Erin is also one of the very few women in the country heading a distribution house.  She states that she has encountered very little pushback, and her breadth of knowledge allays any concerns a supplier or retail establishment could drum up. Her reputation precedes her. She does acknowledge that things might have been different if she had signed with a macro distributor. The different establishments she would have interacted with might have tipped the balance in a less than favorable way for her and her career.  Erin sees more diversity in the industry now than ever before, and predicts an expanded presence in all tiers. She actively works to bring women in contact with craft beer as a co-founder of the Baltimore Beer Babes, and has helped introduce consumers from all backgrounds to the wonders of craft beverages. This is the industry, the craft industry (whether beer, wine or spirits) and it is her favorite part of the job, working with people- because as a whole they are really good people. This is also where she reminds me that she met her best friend Alice Kistner, owner of Mahaffey’s because of this industry. Years ago when Erin was just a sales rep and Mahaffey’s was one of her clients (when Wayne still owned it) Alice walked in to apply for a job. That was at the beginning of a wonderful and lifelong friendship that has continued to solidify to this day, and even includes annual tropical vacations.

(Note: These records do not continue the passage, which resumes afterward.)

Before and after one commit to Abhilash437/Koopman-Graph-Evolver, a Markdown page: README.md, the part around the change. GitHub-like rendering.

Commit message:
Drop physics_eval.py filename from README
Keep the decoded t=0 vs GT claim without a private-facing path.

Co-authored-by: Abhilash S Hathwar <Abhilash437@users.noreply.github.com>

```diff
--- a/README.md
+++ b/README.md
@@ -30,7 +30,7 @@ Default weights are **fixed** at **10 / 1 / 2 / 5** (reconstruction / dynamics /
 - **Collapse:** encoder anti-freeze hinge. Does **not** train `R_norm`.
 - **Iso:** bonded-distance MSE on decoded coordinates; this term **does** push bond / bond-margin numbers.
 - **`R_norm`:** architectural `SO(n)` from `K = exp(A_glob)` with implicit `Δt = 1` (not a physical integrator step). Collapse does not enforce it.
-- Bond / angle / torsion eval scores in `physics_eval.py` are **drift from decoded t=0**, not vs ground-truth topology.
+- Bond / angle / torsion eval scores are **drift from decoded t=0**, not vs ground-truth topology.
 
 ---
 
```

Alice Kistner and Erin Tyler at Mahaffey’s

What does the future hold for Erin and Legends? Personally, she will finish the MBA she has been pursuing at University of Baltimore, and travel. Travelling affords time to completely detach (no cell service) and immerse herself in something entirely new. Croatia was restorative, and stunningly beautiful, while Estonia revealed a burgeoning craft brewing world filled with unexpected and delicious IPA’s. Kosovo, Macedonia, and Albania are next on the itinerary. As for Legends? The focus will shift to a very proactive approach since the last few years have been reactive with the growth of the market. Spending time on strategic/long term planning is priority as Erin wants Legends to be the best specialty beverage distributor in the state in five years. Erin also wants to be the person behind the great breakthrough in craft beer distribution…stay tuned. One thing is certain, she is not leaving Legends:

“I can’t imagine doing anything else- they are my family!”

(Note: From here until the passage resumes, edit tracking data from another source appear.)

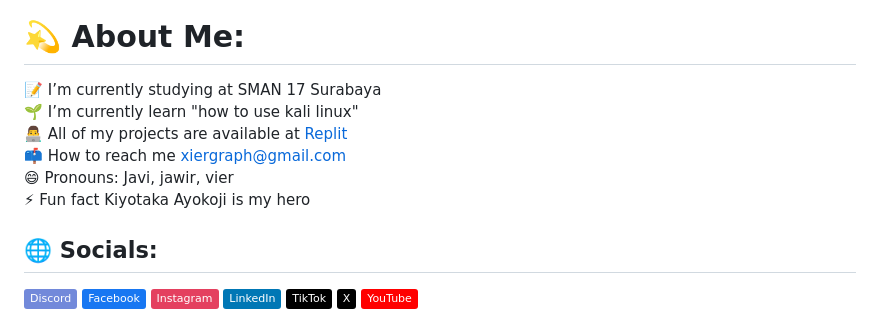
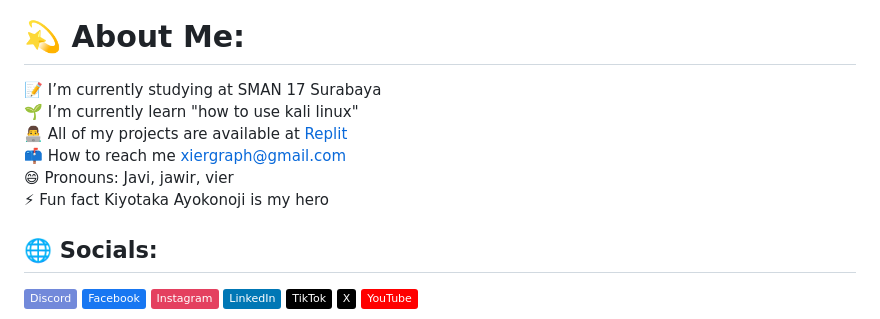
Before and after one commit to DeJavi08/DeJavi08, a Markdown page: README.md, the part around the change. Rendered like a GitHub page; badges without logos.

```diff
--- a/README.md
+++ b/README.md
@@ -8,7 +8,7 @@
 <!-- <p align="left"> <a href="https://github.com/ryo-ma/github-profile-trophy"><img src="https://github-profile-trophy.vercel.app/?username=andikart421" alt="andikart421" /></a> </p> -->
 
 # 💫 About Me:
-📝 I’m currently studying at SMAN 17 Surabaya<br>🌱 I’m currently learn "how to use kali linux"<br>👨‍💻 All of my projects are available at [Replit](https://replit.com/@Dejavi08)<br>📫 How to reach me xiergraph@gmail.com<br>😄 Pronouns: Javi, jawir, vier <br>⚡ Fun fact Kiyotaka Ayokoji is my hero
+📝 I’m currently studying at SMAN 17 Surabaya<br>🌱 I’m currently learn "how to use kali linux"<br>👨‍💻 All of my projects are available at [Replit](https://replit.com/@Dejavi08)<br>📫 How to reach me xiergraph@gmail.com<br>😄 Pronouns: Javi, jawir, vier <br>⚡ Fun fact Kiyotaka Ayokonoji is my hero
 
 
 ## 🌐 Socials:
```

They are very lucky to have her. Unfailingly Erin operates in the best interest of her suppliers the way she operates in the best interests of her employees, reminding me- “without them where would we be?” I would add to that…without Erin where would Legends be? There is no question they are far better positioned because of her, as are all of their partners from suppliers to retail shops.

After nearly three hours spent on the intricacies of the business, Erin left me with a few golden nuggets to get excited about;

  1. Union Craft Brewing’s release of a new year round IPA- Divine (the name suits it perfectly)
  2. Firestone Walker’s release of Rosalee
  3. Oskar Blues Guns n’ Rosés Ale
  4. Better Wine Company Nitro Rosé in cans

They all sound intriguing! So put on a little David Bowie, or just watch Labyrinth and take a sip of that delightful craft beverage and be grateful Erin and Legends are here in Maryland to deliver it to you- always fresh!

Sláinte